You experience welcome mental changes along with the physical changes and find yourself more disciplined and mindful about what and when you eat.
You feel very Zen, which is very cool!
You may also want to try and add a Step 5, which is the 8 hour window–your choice entirely!
So what do you need to get started with the Buddha diet?
Nothing that you don’t already have, that is.
This includes having faith and making mindset changes.
A weighing scale helps, if that motivates you. But not if you weight yourself every few hours.
But if you are wondering what the Buddha have to do with all this…
Yes, the Buddha dieted. And he he he, it didn’t work for him any more than it does for you or me. Not because he was keen on getting into that swimsuit he coveted or to impress that special someone, but because he wanted to conquer his body. He probably also tried to lay on a bed of nails, and contorted his body into weird shapes, held his breath and fasted like crazy.
Of course, none of it worked, and he decided to be kinder to himself. He realized that food is his friend. After much pondering, he came up with a bunch of guidelines to help you and me lose weight and live healthy.

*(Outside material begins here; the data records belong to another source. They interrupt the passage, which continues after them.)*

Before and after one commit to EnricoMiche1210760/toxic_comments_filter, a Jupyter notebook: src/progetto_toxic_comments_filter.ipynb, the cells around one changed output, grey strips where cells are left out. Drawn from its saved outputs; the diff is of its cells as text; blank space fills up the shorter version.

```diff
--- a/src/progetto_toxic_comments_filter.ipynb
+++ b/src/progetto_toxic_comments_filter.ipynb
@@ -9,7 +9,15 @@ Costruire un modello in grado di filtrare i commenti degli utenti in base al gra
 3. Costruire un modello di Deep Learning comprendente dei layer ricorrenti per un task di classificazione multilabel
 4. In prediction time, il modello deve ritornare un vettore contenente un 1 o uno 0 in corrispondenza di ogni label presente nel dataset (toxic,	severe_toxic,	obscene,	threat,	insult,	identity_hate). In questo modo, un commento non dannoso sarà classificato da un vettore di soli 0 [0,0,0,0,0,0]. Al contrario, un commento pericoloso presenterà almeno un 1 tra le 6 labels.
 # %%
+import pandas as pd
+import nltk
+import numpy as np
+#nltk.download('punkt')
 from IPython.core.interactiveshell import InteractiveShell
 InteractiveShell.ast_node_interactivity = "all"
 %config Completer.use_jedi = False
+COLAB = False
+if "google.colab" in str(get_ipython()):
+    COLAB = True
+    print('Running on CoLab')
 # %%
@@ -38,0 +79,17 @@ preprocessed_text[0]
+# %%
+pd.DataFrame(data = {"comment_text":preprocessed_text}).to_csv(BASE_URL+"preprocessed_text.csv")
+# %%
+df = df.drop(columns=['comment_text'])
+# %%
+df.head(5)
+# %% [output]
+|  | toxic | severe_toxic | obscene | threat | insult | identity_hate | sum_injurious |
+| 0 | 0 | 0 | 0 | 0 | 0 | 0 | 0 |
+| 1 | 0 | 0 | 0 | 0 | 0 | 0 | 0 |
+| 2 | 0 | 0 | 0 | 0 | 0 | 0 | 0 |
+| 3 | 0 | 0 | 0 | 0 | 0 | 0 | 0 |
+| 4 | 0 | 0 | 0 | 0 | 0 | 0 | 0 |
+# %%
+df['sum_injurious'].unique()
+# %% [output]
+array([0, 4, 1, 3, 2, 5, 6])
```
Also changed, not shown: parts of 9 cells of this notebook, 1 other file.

He also recommended intermittent fasting, where you give your body a break from eating/drinking for a specific time. That’s where the 9-hour window comes in! See?

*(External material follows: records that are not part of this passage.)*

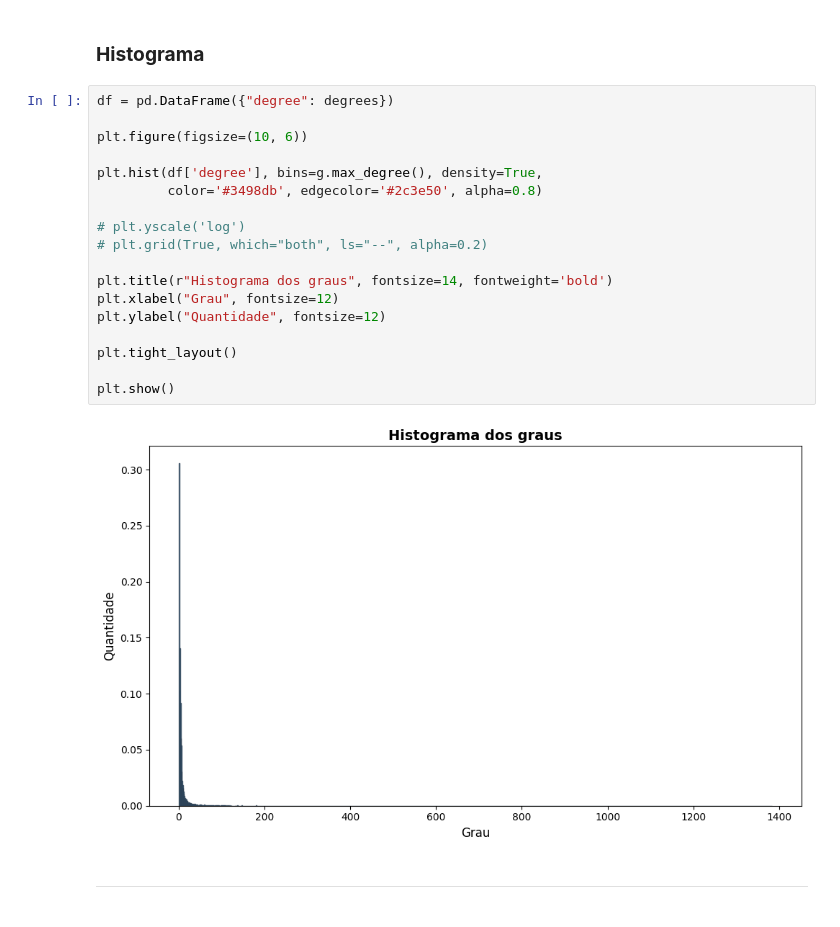
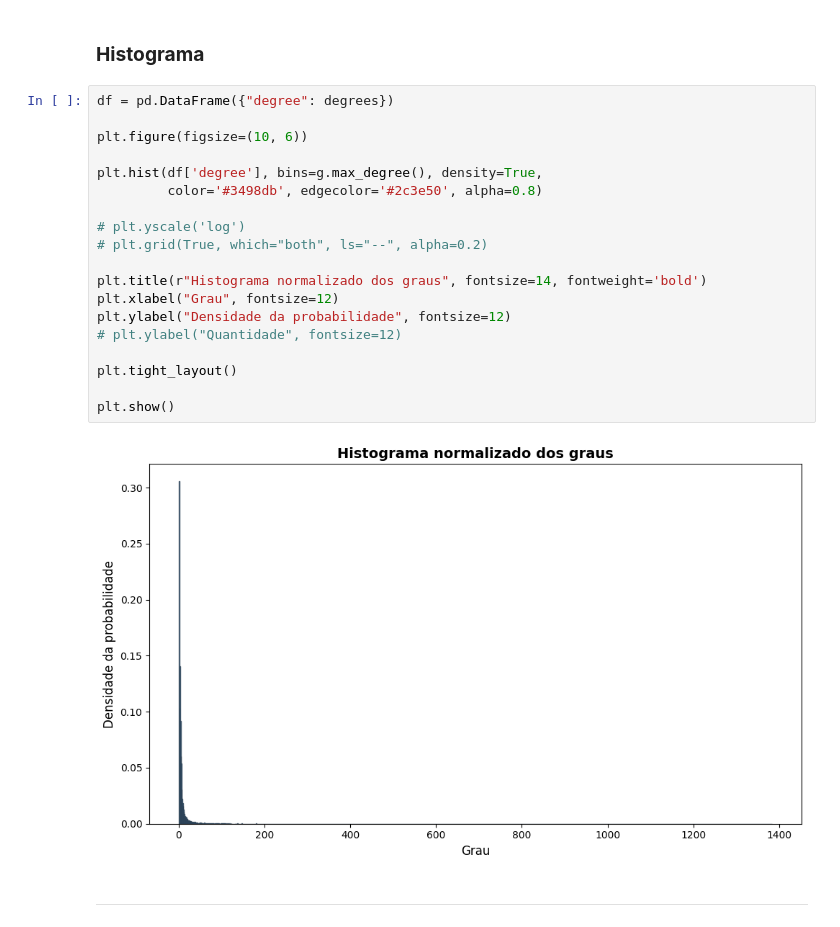
Before and after one commit to tiagostmg/grafos, a Jupyter notebook: src/entrega_1.ipynb, the cells around one changed output. Saved outputs shown, nothing was run; the diff lists cells and outputs as text.

```diff
--- a/src/entrega_1.ipynb
+++ b/src/entrega_1.ipynb
@@ -115,23 +139,24 @@ degrees = [g.degree(i) for i in range(g.V)]
 # %%
 df = pd.DataFrame({"degree": degrees})
 
 plt.figure(figsize=(10, 6))
 
 plt.hist(df['degree'], bins=g.max_degree(), density=True,
          color='#3498db', edgecolor='#2c3e50', alpha=0.8)
 
 # plt.yscale('log')
 # plt.grid(True, which="both", ls="--", alpha=0.2)
 
-plt.title(r"Histograma dos graus", fontsize=14, fontweight='bold')
+plt.title(r"Histograma normalizado dos graus", fontsize=14, fontweight='bold')
 plt.xlabel("Grau", fontsize=12)
-plt.ylabel("Quantidade", fontsize=12)
+plt.ylabel("Densidade da probabilidade", fontsize=12)
+# plt.ylabel("Quantidade", fontsize=12)
 
 plt.tight_layout()
 
 plt.show()
 # %% [output]
-[figure, old version]
+[figure, new version]
 # %% [markdown]
 ---
 # %% [markdown]
```
Also changed, not shown: parts of 9 cells of this notebook.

It doesn’t mean you can’t eat out. You can have cheat days. There! You have the Buddha’s permission! You’ll probably find your family/friends buddying up with you in this new lifestyle. That’s a win-win, no?
About what to eat, it would be weird if you thought you could snack on chips during the entire 9-hour window. Eww. So, use common sense and stick to healthy eating as much as possible. Make sensible choices.
If you are already feeling great and don’t need to lose weight,
I envy you you will still benefit. Ask anyone who’s trying to keep the weight off.
The magic of this diet is, it will gradually cure you of evening-time snacking and mindless eating.
If weight loss is your personal Holy Grail, this book offers great logical advice.
If you’re tired of diet advice, this book offers some valuable weight loss tips that are easy to follow without making you feel like a martyr who sacrificed her favorite foods.
If you’re tired of trying all the usual restrictive diets, if you can’t figure out why you just can’t lose the weight and keep it off, if you have a complicated relationship with food, this new approach to wellness is worth exploration. Buddha’s Diet takes Buddha’s teachings about food, mindfulness and wellbeing and examines them through the modern lens of scientific discovery. The result is a diet and new pattern of eating that cuts through all the noise of traditional dieting.
Yep, weight loss nirvana is within sight. And easier than you thought.
Buy Buddha’s Diet on Amazon. (affiliate link)
About the authors
TARA COTTRELL is a writer, digital strategist, and mom. She consults and writes for lifestyle and wellness brands in Silicon Valley and is a well-being advocate for at-risk and foster youth. She is currently the web content manager at Stanford University’s Graduate School of Business. When she’s not working, writing, or parenting, she’s shoe shopping. She lives in Menlo Park, CA.
DAN ZIGMOND is a writer, data scientist, and Zen priest. He advises startups and venture capital firms about data and health. He is a contributing editor at Tricycle, the largest Buddhist magazine in North America, and teaches at Jikoji Zen Center, a small Buddhist temple in the Santa Cruz mountains. In May 2015, he was named one of “20 Business Geniuses You Need to Know” by Wired Magazine, as he frequently reminds his kids. He lives in Menlo Park, too.
Did you enjoy the book review? ♥